Stormy seas in the Ancao inlet
Stormy seas in the Ancao inlet ©

INDIA aimed to gain a better understanding of the interactions between tides, waves, currents and sedimentary processes at work in the European coastal zone and to be able to predict change.

To achieve these aims it was necessary to carry out an extensive field campaign.

Who ran the project?

The project was coordinated by Professor B O’Connor (now retired) of the Department of Civil Engineering, University of Liverpool. It was funded by the European Commission through the Marine Science and Technology (MAST) III programme and involved scientists and support staff from academic institutes, EU government research laboratories and private companies. The fieldwork campaign was managed by Dr J Williams of the Proudman Oceanographic Laboratory and BODC was responsible for the management of all data from the project.

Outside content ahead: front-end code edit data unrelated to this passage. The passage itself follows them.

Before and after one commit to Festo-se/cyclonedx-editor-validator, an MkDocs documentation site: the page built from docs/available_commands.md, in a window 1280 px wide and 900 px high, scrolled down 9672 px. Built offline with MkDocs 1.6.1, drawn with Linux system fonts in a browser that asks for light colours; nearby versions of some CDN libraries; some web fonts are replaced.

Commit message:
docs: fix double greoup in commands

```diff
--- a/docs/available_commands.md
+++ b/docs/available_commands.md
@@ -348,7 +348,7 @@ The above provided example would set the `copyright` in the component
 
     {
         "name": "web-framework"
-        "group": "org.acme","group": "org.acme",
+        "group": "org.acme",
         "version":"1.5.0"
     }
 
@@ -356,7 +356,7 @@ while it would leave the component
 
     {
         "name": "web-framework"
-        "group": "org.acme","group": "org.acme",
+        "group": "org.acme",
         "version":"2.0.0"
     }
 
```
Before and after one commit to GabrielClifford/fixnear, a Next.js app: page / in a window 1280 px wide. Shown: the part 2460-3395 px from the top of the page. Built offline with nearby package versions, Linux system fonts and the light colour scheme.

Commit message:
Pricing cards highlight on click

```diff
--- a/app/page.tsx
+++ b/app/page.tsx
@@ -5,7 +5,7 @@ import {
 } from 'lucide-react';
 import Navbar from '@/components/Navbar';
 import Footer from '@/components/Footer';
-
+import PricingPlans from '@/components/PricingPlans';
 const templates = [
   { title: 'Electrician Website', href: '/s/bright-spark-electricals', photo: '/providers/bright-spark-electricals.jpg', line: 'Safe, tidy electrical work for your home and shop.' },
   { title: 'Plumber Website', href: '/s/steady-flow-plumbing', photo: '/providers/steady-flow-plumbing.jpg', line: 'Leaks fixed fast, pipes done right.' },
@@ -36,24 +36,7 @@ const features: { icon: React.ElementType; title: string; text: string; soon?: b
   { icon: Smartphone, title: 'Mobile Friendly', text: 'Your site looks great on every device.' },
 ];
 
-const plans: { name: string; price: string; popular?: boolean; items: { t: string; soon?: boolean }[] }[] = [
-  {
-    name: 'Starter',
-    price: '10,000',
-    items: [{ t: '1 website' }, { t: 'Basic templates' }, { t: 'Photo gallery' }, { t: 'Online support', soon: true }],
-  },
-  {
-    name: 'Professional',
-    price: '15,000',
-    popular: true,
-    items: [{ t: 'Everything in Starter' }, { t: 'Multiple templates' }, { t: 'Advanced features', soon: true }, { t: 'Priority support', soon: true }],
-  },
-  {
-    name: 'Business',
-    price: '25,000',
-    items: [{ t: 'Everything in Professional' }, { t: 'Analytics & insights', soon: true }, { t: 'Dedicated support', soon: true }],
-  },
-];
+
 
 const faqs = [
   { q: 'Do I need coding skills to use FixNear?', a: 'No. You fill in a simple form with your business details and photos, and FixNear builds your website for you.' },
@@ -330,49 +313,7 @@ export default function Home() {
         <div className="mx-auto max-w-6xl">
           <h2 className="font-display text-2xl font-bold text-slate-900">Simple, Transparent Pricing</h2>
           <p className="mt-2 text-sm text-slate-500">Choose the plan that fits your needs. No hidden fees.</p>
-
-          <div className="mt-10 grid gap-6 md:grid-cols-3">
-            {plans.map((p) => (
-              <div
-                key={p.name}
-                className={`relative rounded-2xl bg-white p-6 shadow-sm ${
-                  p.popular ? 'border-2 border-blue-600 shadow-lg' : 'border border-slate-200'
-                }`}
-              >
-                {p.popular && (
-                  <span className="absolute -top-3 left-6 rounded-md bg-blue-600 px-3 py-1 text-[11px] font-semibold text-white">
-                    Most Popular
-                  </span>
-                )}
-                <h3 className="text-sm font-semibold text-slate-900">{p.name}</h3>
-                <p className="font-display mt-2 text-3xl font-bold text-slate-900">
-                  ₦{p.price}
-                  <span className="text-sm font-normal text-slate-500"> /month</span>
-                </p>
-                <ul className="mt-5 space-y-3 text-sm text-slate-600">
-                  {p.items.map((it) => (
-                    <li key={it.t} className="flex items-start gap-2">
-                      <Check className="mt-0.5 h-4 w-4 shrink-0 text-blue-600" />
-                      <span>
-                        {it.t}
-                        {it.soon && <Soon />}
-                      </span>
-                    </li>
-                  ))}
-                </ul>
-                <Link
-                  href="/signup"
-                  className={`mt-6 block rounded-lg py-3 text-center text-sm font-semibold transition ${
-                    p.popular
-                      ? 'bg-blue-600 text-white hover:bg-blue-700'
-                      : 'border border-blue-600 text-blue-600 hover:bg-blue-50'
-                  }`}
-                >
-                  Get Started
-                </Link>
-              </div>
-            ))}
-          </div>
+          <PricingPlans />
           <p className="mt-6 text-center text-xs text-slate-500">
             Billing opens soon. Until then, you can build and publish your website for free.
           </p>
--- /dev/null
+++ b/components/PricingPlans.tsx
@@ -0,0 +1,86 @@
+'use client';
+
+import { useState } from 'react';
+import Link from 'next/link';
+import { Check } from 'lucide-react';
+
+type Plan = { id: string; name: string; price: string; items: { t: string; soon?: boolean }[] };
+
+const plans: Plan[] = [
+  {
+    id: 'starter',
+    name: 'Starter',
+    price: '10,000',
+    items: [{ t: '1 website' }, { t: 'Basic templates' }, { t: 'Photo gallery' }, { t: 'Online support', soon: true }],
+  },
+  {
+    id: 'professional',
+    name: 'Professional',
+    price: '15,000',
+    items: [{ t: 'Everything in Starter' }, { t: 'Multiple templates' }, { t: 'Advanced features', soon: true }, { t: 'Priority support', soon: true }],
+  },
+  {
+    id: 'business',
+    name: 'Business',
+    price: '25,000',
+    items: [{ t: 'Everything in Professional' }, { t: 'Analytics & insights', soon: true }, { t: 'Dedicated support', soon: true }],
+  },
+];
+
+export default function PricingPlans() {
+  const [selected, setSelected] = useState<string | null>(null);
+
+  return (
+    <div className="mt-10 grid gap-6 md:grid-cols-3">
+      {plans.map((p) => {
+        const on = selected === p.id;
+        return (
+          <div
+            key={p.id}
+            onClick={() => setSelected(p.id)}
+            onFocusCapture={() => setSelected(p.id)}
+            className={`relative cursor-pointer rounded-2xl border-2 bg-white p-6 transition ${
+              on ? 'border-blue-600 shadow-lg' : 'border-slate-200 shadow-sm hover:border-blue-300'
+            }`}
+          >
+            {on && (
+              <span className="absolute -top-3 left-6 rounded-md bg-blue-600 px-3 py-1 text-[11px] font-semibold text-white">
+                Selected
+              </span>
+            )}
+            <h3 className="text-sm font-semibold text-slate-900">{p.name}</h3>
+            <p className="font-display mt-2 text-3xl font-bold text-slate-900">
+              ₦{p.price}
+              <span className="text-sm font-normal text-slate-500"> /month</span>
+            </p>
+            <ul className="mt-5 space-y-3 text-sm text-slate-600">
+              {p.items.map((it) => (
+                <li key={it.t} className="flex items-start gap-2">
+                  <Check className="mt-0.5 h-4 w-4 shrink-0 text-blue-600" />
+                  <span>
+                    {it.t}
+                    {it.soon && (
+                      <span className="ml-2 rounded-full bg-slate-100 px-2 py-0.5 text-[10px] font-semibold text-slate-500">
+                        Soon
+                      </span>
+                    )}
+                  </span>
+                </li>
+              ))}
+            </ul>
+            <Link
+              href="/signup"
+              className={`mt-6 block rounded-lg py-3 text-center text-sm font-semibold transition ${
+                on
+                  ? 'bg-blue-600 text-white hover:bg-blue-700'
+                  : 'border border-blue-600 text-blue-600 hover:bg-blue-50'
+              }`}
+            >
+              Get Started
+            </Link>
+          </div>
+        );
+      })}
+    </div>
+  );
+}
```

Where did the fieldwork take place?

The INDIA project identified tidal inlet entrances and neighbouring coastlines as being dynamic, natural features especially suited for such a study as they are sufficiently active to result in measurable changes in a short period of time.

The fieldwork activities were centred on the tidal inlet within the Peninsula do Ancao, Ria Formosa National Park, Algarve, Portugal. This inlet accounts for approximately 10% of the total tidal flow between the Ria Formosa lagoon and the sea and is approximately 200 m wide.

The area is a completely natural coastal system. This consists of a large tidal lagoon, bounded on the seaward side by seven major barrier islands. The area has an open ocean coast characterised by wave heights in the range 1-4 m and wave periods in the range 6-16 seconds. Tidal elevations fall within the range 2-4 m.

What measurements were collected?

The fieldwork was concentrated between January 1999 to March 1999. Some parts of data collection began before this period. The video camera remained in operation until January 2000. The types of data collection activities fell into the following categories

  • Offshore waves, currents and turbidity
  • Radar systems measuring waves and currents
  • Inshore, offshore and lagoon bathymetry
  • Beach experiments investigating processes in the surf zone, including along-shore sediment transport and wave run-up
  • Meteorology
  • Aolian transport over the beach
  • Inlet mouth sediment transport, currents and wave interactions
  • Daily images of the inlet and nearby coast from the video tower
  • Tidal fluctuations and currents in the lagoon

Data management goals

Our main goals were to facilitate easy exchange of data sets between project participants and to archive and publish the data.

Copies of a limited edition set of four CDROMs were distributed to project participants

  • CD1 — Bathymetry, moored instruments and tidal predictions
  • CD2 — Radar systems, ACDP surveys, 'Jack-up' barge and beach experiments
  • CD3 — Video tower images
  • CD4 — Aerial survey, seabed photographs and field campaign images

The contents of the CDROM set are now available to the wider public on a DVD.

Data from the offshore moored instrument array and the pressure gauges located in the tidal inlet have been incorporated into the BODC National Oceanographic Database (NODB) and are available on request from the BODC Enquiries Officer.

European Commission Marine Science and Technology